━━━ Data for analysis

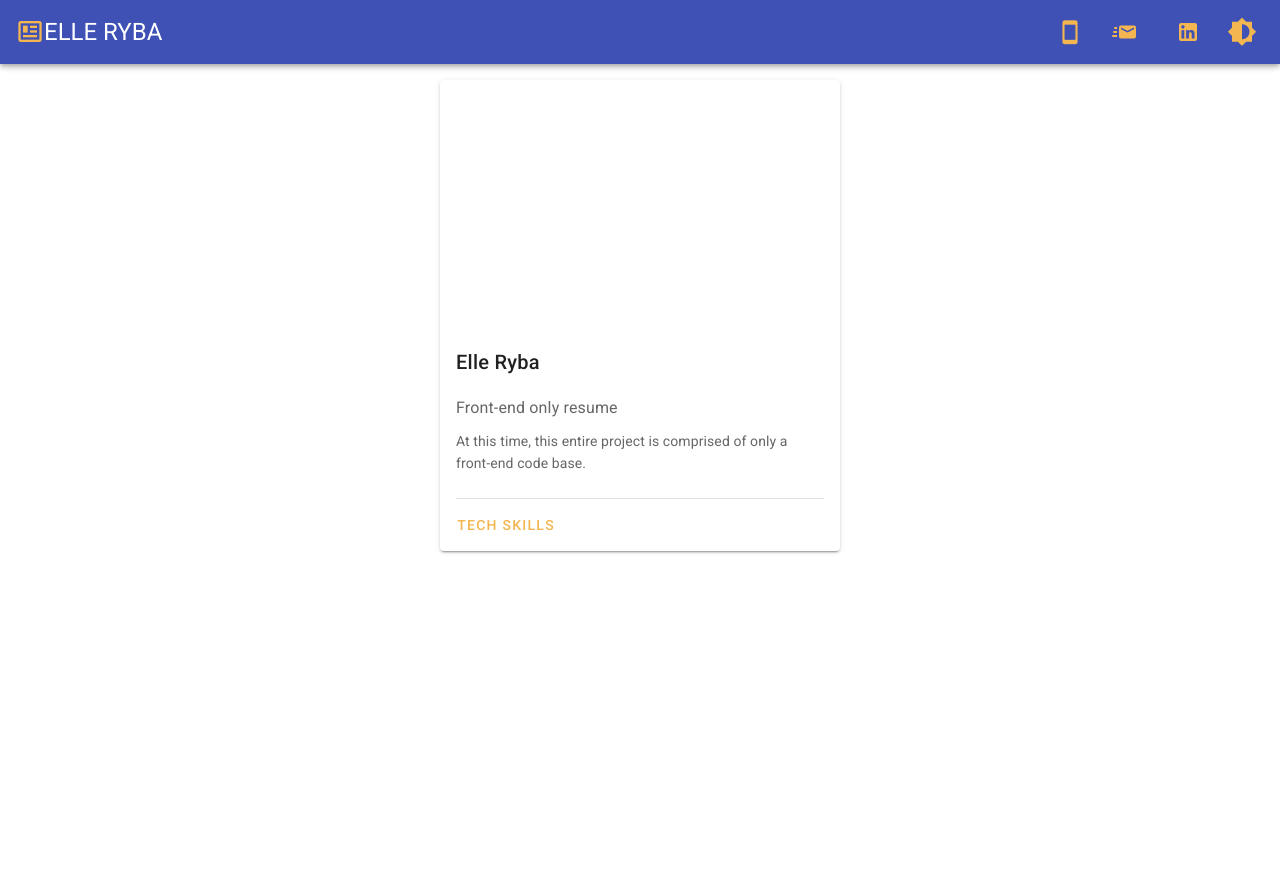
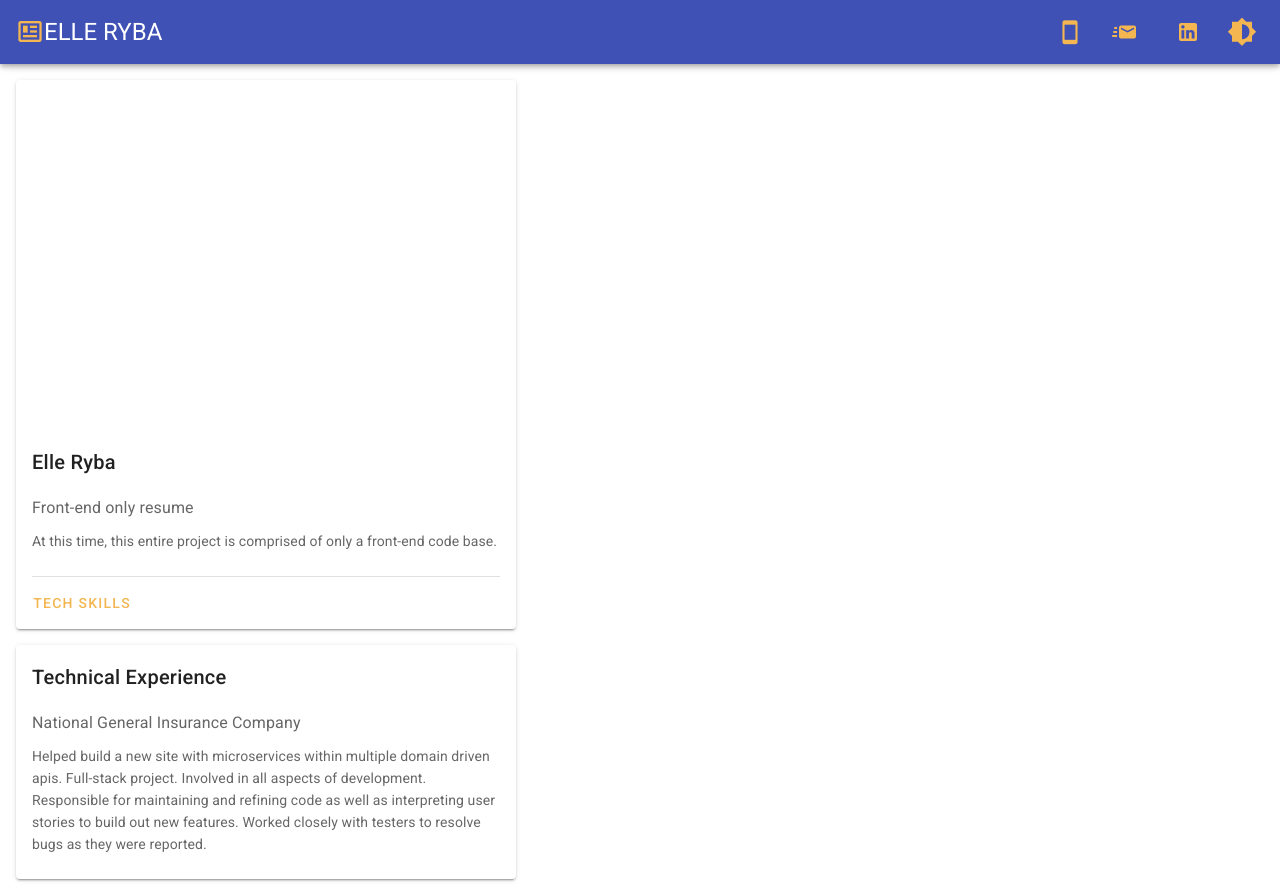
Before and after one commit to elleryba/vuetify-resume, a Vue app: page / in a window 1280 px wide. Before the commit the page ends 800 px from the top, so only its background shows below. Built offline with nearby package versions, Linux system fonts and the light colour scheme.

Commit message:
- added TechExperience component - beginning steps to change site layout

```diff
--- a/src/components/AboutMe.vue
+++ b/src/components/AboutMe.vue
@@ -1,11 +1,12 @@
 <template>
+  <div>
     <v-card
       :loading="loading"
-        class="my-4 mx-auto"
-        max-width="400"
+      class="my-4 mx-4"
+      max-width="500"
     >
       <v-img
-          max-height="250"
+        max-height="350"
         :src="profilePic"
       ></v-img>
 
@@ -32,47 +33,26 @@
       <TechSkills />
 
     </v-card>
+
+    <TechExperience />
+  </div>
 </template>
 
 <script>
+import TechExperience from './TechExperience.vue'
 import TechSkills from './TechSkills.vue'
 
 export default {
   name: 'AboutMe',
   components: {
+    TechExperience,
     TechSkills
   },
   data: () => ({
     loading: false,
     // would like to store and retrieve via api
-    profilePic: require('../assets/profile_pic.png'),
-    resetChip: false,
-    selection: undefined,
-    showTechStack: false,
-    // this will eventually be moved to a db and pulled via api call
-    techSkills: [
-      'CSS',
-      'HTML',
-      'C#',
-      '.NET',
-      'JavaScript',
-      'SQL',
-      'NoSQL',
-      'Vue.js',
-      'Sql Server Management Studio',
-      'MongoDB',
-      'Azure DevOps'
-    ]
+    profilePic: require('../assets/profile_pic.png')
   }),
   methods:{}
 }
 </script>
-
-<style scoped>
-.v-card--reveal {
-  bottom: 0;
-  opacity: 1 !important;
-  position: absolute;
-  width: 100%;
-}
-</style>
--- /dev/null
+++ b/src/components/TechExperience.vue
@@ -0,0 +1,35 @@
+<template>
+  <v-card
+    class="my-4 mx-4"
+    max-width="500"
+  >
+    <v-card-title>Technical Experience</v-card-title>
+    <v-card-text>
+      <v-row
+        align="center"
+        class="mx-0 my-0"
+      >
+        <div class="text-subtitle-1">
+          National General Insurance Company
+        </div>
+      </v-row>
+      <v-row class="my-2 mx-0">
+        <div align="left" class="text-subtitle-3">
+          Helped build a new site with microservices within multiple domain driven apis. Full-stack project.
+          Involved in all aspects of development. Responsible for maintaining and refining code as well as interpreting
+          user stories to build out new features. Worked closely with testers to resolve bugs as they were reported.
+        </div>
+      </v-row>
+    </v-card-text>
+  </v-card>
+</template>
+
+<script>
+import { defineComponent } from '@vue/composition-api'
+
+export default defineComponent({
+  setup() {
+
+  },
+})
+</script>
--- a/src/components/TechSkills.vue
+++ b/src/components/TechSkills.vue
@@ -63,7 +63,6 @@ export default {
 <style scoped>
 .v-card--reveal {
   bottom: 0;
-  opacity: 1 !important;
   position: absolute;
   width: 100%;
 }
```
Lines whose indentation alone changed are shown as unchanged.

━━━━━━

* **Exercise instructions**: A faithful copy of every record is required, with no pictures included.

* **Result for this task**:
Before and after one commit to elleryba/vuetify-resume, a Vue app: page / in a window 1280 px wide. Before the commit the page ends 800 px from the top, so only its background shows below. Built offline with nearby package versions, Linux system fonts and the light colour scheme.

Commit message:
- added TechExperience component - beginning steps to change site layout

```diff
--- a/src/components/AboutMe.vue
+++ b/src/components/AboutMe.vue
@@ -1,11 +1,12 @@
 <template>
+  <div>
     <v-card
       :loading="loading"
-        class="my-4 mx-auto"
-        max-width="400"
+      class="my-4 mx-4"
+      max-width="500"
     >
       <v-img
-          max-height="250"
+        max-height="350"
         :src="profilePic"
       ></v-img>
 
@@ -32,47 +33,26 @@
       <TechSkills />
 
     </v-card>
+
+    <TechExperience />
+  </div>
 </template>
 
 <script>
+import TechExperience from './TechExperience.vue'
 import TechSkills from './TechSkills.vue'
 
 export default {
   name: 'AboutMe',
   components: {
+    TechExperience,
     TechSkills
   },
   data: () => ({
     loading: false,
     // would like to store and retrieve via api
-    profilePic: require('../assets/profile_pic.png'),
-    resetChip: false,
-    selection: undefined,
-    showTechStack: false,
-    // this will eventually be moved to a db and pulled via api call
-    techSkills: [
-      'CSS',
-      'HTML',
-      'C#',
-      '.NET',
-      'JavaScript',
-      'SQL',
-      'NoSQL',
-      'Vue.js',
-      'Sql Server Management Studio',
-      'MongoDB',
-      'Azure DevOps'
-    ]
+    profilePic: require('../assets/profile_pic.png')
   }),
   methods:{}
 }
 </script>
-
-<style scoped>
-.v-card--reveal {
-  bottom: 0;
-  opacity: 1 !important;
-  position: absolute;
-  width: 100%;
-}
-</style>
--- /dev/null
+++ b/src/components/TechExperience.vue
@@ -0,0 +1,35 @@
+<template>
+  <v-card
+    class="my-4 mx-4"
+    max-width="500"
+  >
+    <v-card-title>Technical Experience</v-card-title>
+    <v-card-text>
+      <v-row
+        align="center"
+        class="mx-0 my-0"
+      >
+        <div class="text-subtitle-1">
+          National General Insurance Company
+        </div>
+      </v-row>
+      <v-row class="my-2 mx-0">
+        <div align="left" class="text-subtitle-3">
+          Helped build a new site with microservices within multiple domain driven apis. Full-stack project.
+          Involved in all aspects of development. Responsible for maintaining and refining code as well as interpreting
+          user stories to build out new features. Worked closely with testers to resolve bugs as they were reported.
+        </div>
+      </v-row>
+    </v-card-text>
+  </v-card>
+</template>
+
+<script>
+import { defineComponent } from '@vue/composition-api'
+
+export default defineComponent({
+  setup() {
+
+  },
+})
+</script>
--- a/src/components/TechSkills.vue
+++ b/src/components/TechSkills.vue
@@ -63,7 +63,6 @@ export default {
 <style scoped>
 .v-card--reveal {
   bottom: 0;
-  opacity: 1 !important;
   position: absolute;
   width: 100%;
 }
```
Lines whose indentation alone changed are shown as unchanged.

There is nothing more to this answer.